Wednesday, August 17, 2011

The Immorality of Taxation

I thought I'd kickstart the blog with a few thoughts on taxation. There's been more talk lately about higher taxes on the rich (from Obama and Buffett, to name two). "They should pay their fair share!" "The gap between the rich and the poor is too big. There needs to be more fairness!" "They can afford it!" Even hip-hop mogul Russel Simmons got in on the action, calling for higher taxes for his fellow millionaires and billionaires. How generous! Begging, pleading, for the government to take away their money and the money of their wealthy peers! 
"The wisdom of man never yet contrived a system of taxation that would operate with perfect equality." -Andrew Jackson

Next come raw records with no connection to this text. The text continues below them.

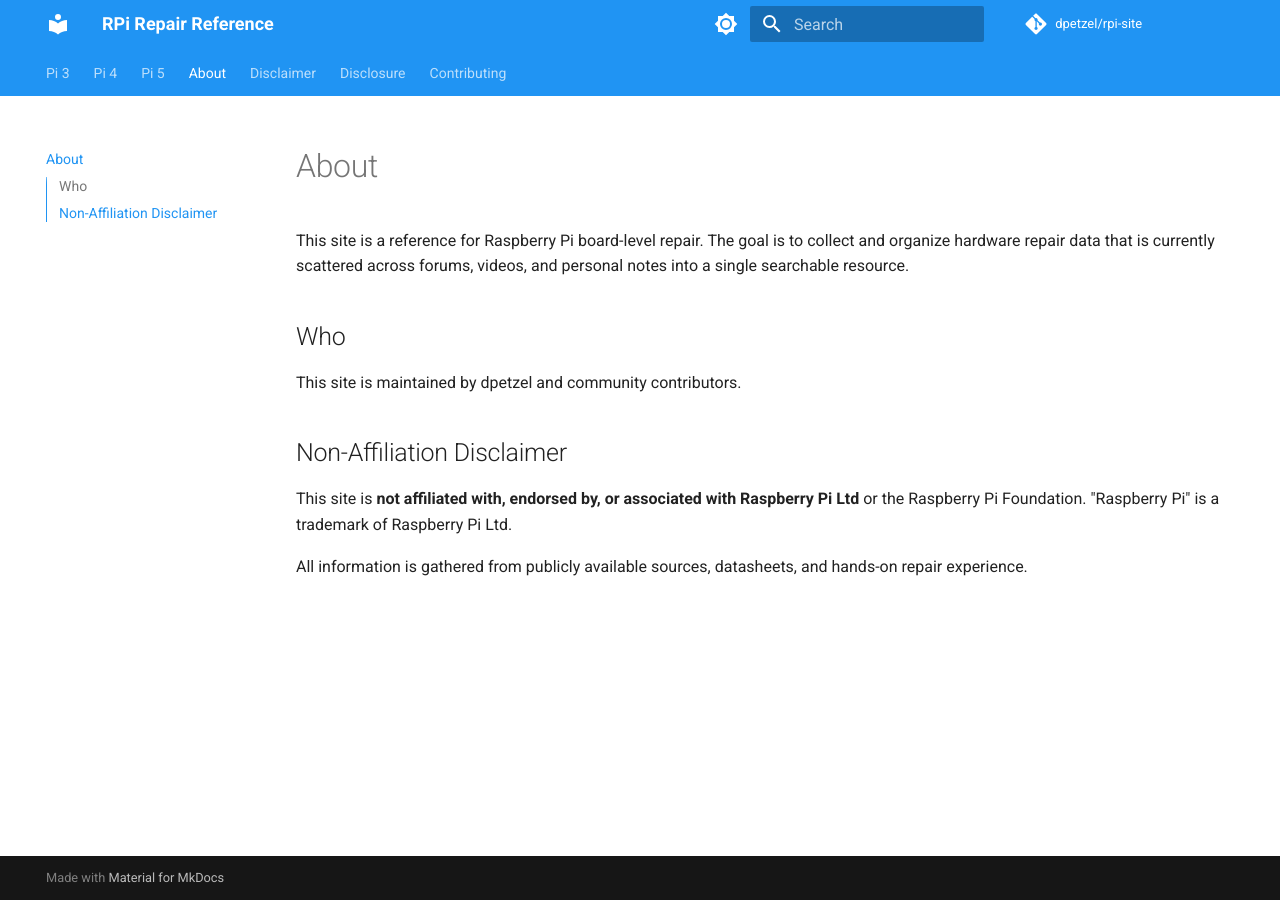
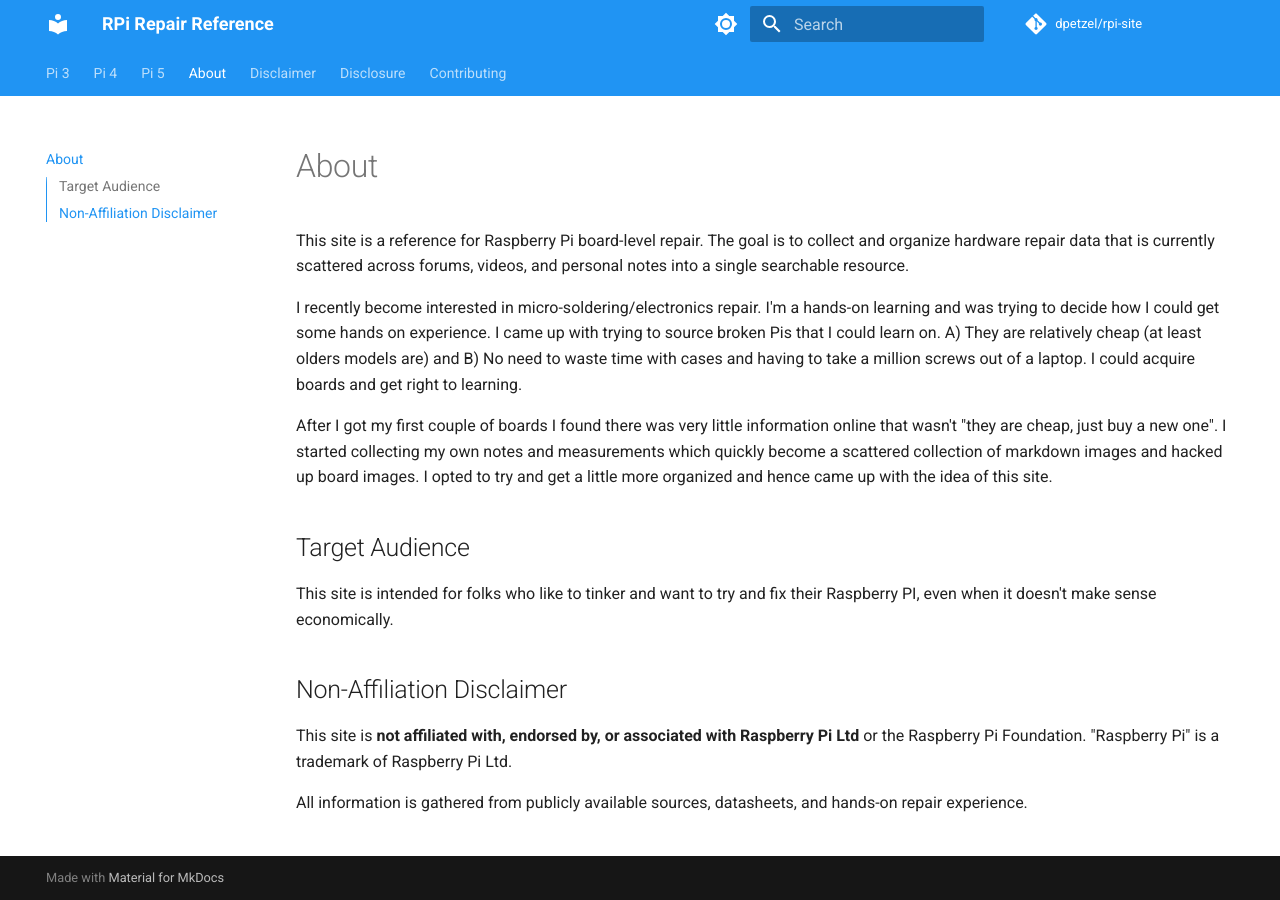
Before and after one commit to dpetzel/rpi-site, an MkDocs documentation site: the page built from docs/about.md, in a window 1280 px wide. Built offline with MkDocs 1.6.1 and Material for MkDocs 9.7.7, drawn with Linux system fonts in a browser that asks for light colours; comment, search, counter and statistics services are not loaded.

Commit message:
Update about.md

```diff
--- a/docs/about.md
+++ b/docs/about.md
@@ -2,9 +2,12 @@
 
 This site is a reference for Raspberry Pi board-level repair. The goal is to collect and organize hardware repair data that is currently scattered across forums, videos, and personal notes into a single searchable resource.
 
-## Who
+I recently become interested in micro-soldering/electronics repair. I'm a hands-on learning and was trying to decide how I could get some hands on experience. I came up with trying to source broken Pis that I could learn on. A) They are relatively cheap (at least olders models are) and B) No need to waste time with cases and having to take a million screws out of a laptop. I could acquire boards and get right to learning.
 
-This site is maintained by dpetzel and community contributors.
+After I got my first couple of boards I found there was very little information online that wasn't "they are cheap, just buy a new one". I started collecting my own notes and measurements which quickly become a scattered collection of markdown images and hacked up board images. I opted to try and get a little more organized and hence came up with the idea of this site.
+
+## Target Audience
+This site is intended for folks who like to tinker and want to try and fix their Raspberry PI, even when it doesn't make sense economically.
 
 ## Non-Affiliation Disclaimer
 
```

I'll let the little video at the bottom make my economic arguments for me since it does such a great job. Today I just want to make the other argument: the moral argument. As you'll come to see pretty quickly on this blog, I never met a tax I didn't hate. I hate what they stand for, and I hate most things that they're used for. For the things I like that taxes pay for, I'd rather they were done privately and voluntarily.

I Hate What Taxes Stand For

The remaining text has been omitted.